• TASK ITEM:
Among the lines below, restate word for word only those from the line with "distance the eye" through the line with "frame.** A classic thick-thin parallel rule: a", with both end lines kept.

[Version comparison data]
####################

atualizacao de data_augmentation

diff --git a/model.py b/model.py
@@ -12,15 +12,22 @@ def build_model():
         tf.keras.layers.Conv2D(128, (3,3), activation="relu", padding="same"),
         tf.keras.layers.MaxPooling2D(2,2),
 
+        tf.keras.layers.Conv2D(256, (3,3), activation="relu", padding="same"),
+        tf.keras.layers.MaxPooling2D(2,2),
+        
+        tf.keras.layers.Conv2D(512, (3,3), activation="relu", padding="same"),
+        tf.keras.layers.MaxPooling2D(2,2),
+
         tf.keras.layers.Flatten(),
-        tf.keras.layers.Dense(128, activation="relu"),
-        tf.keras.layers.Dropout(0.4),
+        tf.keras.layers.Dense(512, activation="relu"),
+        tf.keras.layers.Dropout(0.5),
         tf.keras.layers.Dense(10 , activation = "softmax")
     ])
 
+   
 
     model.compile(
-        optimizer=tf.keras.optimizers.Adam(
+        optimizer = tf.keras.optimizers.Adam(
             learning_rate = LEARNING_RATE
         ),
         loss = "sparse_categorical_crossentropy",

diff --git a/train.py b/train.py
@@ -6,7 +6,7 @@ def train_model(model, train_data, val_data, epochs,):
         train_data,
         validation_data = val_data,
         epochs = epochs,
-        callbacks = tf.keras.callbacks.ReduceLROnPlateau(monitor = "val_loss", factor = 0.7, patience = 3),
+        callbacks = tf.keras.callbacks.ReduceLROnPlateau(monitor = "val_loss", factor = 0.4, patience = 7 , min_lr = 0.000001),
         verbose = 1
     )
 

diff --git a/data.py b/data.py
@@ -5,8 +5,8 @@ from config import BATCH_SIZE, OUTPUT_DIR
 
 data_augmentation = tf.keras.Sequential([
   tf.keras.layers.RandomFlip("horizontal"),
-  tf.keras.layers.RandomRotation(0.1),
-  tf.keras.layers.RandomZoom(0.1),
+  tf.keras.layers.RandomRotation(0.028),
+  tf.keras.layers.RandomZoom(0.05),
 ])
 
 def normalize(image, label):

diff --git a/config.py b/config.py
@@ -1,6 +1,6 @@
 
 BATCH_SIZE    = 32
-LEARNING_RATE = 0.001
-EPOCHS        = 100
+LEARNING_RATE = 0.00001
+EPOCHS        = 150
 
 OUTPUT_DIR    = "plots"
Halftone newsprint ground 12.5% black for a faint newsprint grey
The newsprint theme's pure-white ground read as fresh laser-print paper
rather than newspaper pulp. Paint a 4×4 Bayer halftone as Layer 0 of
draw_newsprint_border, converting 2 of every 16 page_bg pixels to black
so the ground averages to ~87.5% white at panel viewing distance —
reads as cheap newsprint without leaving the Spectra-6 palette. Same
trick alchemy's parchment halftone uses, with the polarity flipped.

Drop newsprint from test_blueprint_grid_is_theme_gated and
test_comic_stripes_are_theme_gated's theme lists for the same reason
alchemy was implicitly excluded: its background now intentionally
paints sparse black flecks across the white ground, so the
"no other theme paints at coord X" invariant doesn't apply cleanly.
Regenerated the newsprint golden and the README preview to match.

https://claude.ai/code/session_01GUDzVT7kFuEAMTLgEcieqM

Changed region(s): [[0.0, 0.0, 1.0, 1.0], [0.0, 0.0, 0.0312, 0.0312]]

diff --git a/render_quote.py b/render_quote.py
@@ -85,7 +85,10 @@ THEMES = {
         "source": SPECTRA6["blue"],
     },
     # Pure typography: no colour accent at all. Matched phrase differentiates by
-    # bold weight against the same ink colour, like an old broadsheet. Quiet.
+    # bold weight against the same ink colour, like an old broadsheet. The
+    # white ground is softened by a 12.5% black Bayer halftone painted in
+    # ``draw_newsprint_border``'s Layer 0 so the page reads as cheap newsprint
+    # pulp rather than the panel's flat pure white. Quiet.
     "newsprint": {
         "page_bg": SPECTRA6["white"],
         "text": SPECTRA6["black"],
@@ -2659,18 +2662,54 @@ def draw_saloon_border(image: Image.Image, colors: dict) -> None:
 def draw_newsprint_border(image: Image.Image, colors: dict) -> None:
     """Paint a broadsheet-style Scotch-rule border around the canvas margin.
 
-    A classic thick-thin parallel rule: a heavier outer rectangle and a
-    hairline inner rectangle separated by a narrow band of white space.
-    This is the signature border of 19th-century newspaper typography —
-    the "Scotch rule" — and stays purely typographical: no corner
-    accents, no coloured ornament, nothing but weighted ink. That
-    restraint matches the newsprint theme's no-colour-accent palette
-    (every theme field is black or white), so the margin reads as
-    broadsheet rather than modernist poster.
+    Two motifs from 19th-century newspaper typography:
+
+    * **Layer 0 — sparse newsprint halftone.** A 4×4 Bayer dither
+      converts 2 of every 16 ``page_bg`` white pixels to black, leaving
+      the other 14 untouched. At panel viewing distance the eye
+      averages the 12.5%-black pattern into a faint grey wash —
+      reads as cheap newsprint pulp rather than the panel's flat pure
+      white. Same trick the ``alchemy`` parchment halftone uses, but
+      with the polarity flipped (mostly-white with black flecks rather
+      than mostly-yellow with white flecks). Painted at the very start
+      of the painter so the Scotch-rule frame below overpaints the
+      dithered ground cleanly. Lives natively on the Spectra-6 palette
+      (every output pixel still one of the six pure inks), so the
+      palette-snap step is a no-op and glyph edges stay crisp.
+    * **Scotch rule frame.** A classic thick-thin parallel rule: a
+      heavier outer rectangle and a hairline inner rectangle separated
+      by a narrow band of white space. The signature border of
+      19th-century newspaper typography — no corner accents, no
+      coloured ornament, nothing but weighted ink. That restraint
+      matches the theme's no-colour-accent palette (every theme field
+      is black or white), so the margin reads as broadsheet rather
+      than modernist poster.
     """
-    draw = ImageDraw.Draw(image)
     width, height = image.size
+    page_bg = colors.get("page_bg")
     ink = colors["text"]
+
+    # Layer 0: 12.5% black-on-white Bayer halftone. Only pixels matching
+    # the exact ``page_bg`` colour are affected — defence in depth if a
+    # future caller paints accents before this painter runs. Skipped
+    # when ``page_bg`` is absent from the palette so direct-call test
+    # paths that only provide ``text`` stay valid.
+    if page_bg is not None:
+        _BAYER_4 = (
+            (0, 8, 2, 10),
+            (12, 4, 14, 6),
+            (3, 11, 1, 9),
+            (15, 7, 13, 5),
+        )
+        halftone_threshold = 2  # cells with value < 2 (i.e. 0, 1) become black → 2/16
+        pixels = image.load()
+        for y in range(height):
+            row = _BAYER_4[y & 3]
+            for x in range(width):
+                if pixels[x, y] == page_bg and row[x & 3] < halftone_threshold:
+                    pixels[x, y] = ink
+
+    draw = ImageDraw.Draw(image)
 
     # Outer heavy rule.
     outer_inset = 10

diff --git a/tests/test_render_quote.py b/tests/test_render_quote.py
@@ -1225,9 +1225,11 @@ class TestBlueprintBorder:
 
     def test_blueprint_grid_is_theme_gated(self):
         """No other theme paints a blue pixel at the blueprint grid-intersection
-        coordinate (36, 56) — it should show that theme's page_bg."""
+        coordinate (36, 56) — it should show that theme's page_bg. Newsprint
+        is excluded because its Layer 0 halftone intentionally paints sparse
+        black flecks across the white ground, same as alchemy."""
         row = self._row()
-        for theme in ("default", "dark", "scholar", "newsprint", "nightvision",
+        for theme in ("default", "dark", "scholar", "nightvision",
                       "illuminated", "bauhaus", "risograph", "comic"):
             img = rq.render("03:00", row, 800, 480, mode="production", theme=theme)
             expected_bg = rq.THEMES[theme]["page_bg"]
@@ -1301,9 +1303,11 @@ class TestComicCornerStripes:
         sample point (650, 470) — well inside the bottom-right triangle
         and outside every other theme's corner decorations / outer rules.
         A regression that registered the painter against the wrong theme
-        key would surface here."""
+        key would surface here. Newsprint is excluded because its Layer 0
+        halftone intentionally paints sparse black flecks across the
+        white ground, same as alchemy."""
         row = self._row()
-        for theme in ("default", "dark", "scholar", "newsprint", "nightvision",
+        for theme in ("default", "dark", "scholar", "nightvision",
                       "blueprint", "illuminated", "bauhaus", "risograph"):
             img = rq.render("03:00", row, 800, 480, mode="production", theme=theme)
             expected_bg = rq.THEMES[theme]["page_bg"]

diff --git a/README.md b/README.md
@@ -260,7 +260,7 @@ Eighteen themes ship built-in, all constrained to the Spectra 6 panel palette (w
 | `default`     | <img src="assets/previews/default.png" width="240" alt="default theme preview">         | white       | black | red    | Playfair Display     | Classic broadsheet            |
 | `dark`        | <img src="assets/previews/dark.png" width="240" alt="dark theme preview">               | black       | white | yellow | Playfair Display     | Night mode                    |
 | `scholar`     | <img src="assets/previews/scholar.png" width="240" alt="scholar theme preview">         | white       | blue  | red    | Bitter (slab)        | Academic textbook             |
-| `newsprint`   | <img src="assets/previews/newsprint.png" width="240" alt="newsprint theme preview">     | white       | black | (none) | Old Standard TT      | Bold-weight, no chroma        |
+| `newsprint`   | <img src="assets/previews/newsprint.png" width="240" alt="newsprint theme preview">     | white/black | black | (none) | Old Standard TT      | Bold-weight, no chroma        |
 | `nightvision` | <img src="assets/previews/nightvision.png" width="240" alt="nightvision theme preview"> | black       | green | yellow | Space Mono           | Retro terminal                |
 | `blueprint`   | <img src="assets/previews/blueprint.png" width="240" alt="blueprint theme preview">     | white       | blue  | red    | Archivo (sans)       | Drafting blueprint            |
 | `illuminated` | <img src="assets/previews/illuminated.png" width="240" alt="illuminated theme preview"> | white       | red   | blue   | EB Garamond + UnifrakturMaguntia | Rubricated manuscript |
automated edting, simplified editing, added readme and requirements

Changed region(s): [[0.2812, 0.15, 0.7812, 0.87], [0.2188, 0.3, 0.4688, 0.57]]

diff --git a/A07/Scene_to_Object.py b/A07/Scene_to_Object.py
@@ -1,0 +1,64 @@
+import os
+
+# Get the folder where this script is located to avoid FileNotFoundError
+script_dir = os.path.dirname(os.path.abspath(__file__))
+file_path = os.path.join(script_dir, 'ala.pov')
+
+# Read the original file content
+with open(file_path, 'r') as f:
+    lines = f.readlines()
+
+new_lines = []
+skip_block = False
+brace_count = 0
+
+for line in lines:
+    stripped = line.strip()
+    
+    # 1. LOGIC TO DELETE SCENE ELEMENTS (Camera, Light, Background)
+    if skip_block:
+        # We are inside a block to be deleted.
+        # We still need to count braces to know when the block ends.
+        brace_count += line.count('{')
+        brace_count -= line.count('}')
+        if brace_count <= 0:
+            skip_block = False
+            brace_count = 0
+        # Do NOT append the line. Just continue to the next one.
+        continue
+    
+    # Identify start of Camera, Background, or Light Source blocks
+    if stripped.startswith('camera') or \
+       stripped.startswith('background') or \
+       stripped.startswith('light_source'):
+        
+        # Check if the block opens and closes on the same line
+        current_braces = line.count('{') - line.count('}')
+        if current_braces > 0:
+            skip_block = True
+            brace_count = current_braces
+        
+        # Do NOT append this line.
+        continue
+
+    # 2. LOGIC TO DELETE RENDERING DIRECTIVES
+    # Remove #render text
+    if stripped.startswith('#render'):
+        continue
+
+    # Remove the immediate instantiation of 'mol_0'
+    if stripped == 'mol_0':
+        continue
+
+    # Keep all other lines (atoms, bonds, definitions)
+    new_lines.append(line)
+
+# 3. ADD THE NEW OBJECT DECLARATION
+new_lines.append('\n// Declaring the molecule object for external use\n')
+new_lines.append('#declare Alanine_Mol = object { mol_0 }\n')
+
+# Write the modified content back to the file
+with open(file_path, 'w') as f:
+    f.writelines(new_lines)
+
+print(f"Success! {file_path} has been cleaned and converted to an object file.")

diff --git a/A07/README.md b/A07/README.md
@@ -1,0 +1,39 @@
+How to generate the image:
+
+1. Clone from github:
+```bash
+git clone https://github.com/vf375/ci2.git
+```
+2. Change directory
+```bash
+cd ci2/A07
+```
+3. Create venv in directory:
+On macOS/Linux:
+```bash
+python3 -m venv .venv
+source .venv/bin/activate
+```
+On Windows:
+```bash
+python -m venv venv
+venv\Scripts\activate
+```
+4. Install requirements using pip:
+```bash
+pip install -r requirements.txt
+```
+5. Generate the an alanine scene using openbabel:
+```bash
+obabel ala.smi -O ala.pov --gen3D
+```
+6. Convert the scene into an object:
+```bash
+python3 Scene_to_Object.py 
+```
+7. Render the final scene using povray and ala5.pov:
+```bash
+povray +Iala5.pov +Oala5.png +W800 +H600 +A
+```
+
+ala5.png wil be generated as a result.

####################

• ANSWER FOR THE TASK:
+      the other 14 untouched. At panel viewing distance the eye
+      averages the 12.5%-black pattern into a faint grey wash —
+      reads as cheap newsprint pulp rather than the panel's flat pure
+      white. Same trick the ``alchemy`` parchment halftone uses, but
+      with the polarity flipped (mostly-white with black flecks rather
+      than mostly-yellow with white flecks). Painted at the very start
+      of the painter so the Scotch-rule frame below overpaints the
+      dithered ground cleanly. Lives natively on the Spectra-6 palette
+      (every output pixel still one of the six pure inks), so the
+      palette-snap step is a no-op and glyph edges stay crisp.
+    * **Scotch rule frame.** A classic thick-thin parallel rule: a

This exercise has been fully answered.